No collection should not be judged by its owner, and I fear I did just that. He owns superb examples of the various subgenres that interest him, works that pose interesting questions about the lines that are usually drawn between commercial or popular art and what are usually ranked the finer arts.
did not explore some of the background to the story. Lucas grew up in California’s Central Valley, where San Francisco beckons like Oz, and it was in that fabled city that Lucas really wanted to build his museum. Lucas proposed to house it in a $700 million faux-Spanish villa on the bayfront.
It would have been a spectacular site for a museum – spectacularly wrong, in the opinion of the people in San Francisco who decide such things. No word yet on where Chicago might put the thing, although the Art Institute has a perfectly nice Modern Wing [ed. that’s the official name] that isn’t being used for much.

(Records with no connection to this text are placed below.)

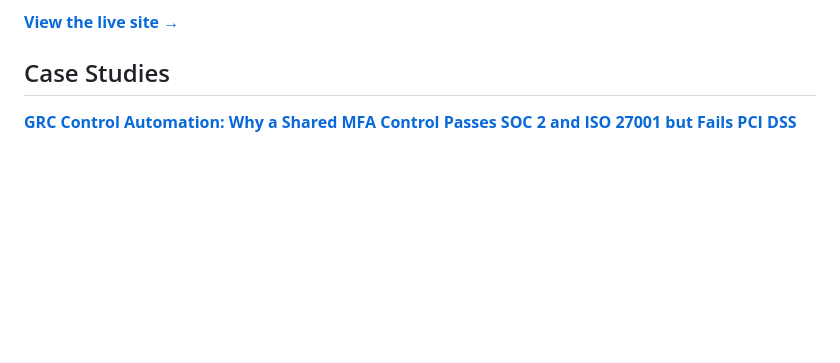
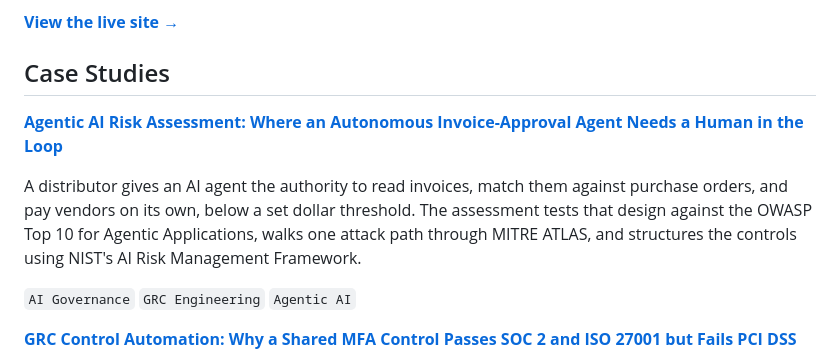
Before and after one commit to Josephkamara/audit-defense-portfolio, a Markdown page: README.md, the part around the change. Rendered like a GitHub page; blank space fills up the shorter version.

Commit message:
Add case study on Agentic AI Risk Assessment
Added a new case study on Agentic AI Risk Assessment, detailing the assessment against OWASP Top 10 and MITRE ATLAS.

```diff
--- a/README.md
+++ b/README.md
@@ -15,6 +15,12 @@ This is a working portfolio of GRC, cybersecurity, and IT audit projects. Each o
 **[View the live site →](https://josephkamara.github.io/audit-defense-portfolio/)**
 
 ## Case Studies
+
+**[Agentic AI Risk Assessment: Where an Autonomous Invoice-Approval Agent Needs a Human in the Loop](https://josephkamara.github.io/audit-defense-portfolio/projects/agentic-ai-risk-assessment/)**
+
+A distributor gives an AI agent the authority to read invoices, match them against purchase orders, and pay vendors on its own, below a set dollar threshold. The assessment tests that design against the OWASP Top 10 for Agentic Applications, walks one attack path through MITRE ATLAS, and structures the controls using NIST's AI Risk Management Framework.
+
+`AI Governance` `GRC Engineering` `Agentic AI`
 
 **[GRC Control Automation: Why a Shared MFA Control Passes SOC 2 and ISO 27001 but Fails PCI DSS](https://josephkamara.github.io/audit-defense-portfolio/projects/grc-control-automation/)**
 
```
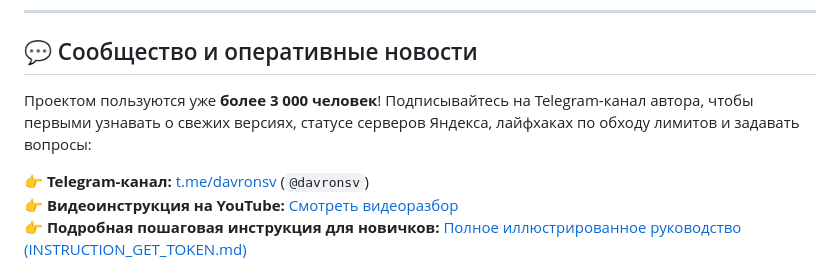
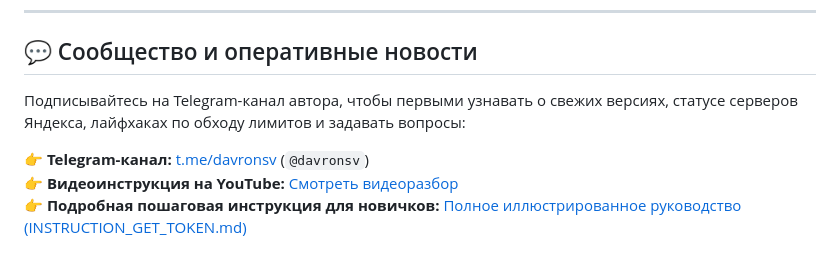
Before and after one commit to PXSYS13/yadisk_backup, a Markdown page: README.md, the part around the change. GitHub-like rendering.

```diff
--- a/README.md
+++ b/README.md
@@ -27,7 +27,7 @@
 
 ## 💬 Сообщество и оперативные новости
 
-Проектом пользуются уже **более 3 000 человек**! Подписывайтесь на Telegram-канал автора, чтобы первыми узнавать о свежих версиях, статусе серверов Яндекса, лайфхаках по обходу лимитов и задавать вопросы:
+Подписывайтесь на Telegram-канал автора, чтобы первыми узнавать о свежих версиях, статусе серверов Яндекса, лайфхаках по обходу лимитов и задавать вопросы:
 
 👉 **Telegram-канал:** [t.me/davronsv](https://t.me/davronsv) (`@davronsv`)
 👉 **Видеоинструкция на YouTube:** [Смотреть видеоразбор](https://www.youtube.com/watch?v=XAiJxqHkEUA)
```
Also changed, not shown: INSTRUCTION_GET_TOKEN.md (+1 -1 lines).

Turn the map around, and Lucas finds himself in the same place that Avery Brundage found himself 55 years ago. Brundage was the rich builder from Chicago whose hobbies included collecting art and running the Olympics. He offered his superb collection of Asian bronzes, ceramics, scrolls and ivory to the Art Institute of Chicago, expecting gratitude; instead, the AI offered to accept only part of the collection, and an offended collector took them away to San Francisco in 1959, on the condition that the city build a new museum to house it.

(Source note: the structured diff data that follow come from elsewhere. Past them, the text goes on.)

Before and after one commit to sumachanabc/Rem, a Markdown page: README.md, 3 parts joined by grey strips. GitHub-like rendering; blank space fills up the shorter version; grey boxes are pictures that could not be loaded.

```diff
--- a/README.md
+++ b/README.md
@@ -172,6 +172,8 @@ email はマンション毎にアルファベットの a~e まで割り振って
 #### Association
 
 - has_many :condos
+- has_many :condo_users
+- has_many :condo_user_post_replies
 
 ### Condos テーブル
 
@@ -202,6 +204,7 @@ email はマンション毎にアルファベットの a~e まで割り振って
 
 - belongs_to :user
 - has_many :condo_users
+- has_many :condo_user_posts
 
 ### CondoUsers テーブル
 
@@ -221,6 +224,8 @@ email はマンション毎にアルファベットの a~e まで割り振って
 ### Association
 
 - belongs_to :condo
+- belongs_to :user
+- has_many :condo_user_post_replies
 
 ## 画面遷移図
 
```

That San Francisco did, with substantial public support – first a wing on an existing arts museum in Golden Gate Park, later a stand-alone museum in the former Main Library building downtown that was converted for the purpose. That San Francisco was vastly more enriched by Brundage’s private passion than Chicago would be by Lucas’ probably doesn’t need saying. But the fact remains that the crowds at what is now known as the Asian Art Museum of San Francisco are notable by their absence, while Lucas' bric-a-brac would give diversion to millions in a popular tourist town the size of Chicago.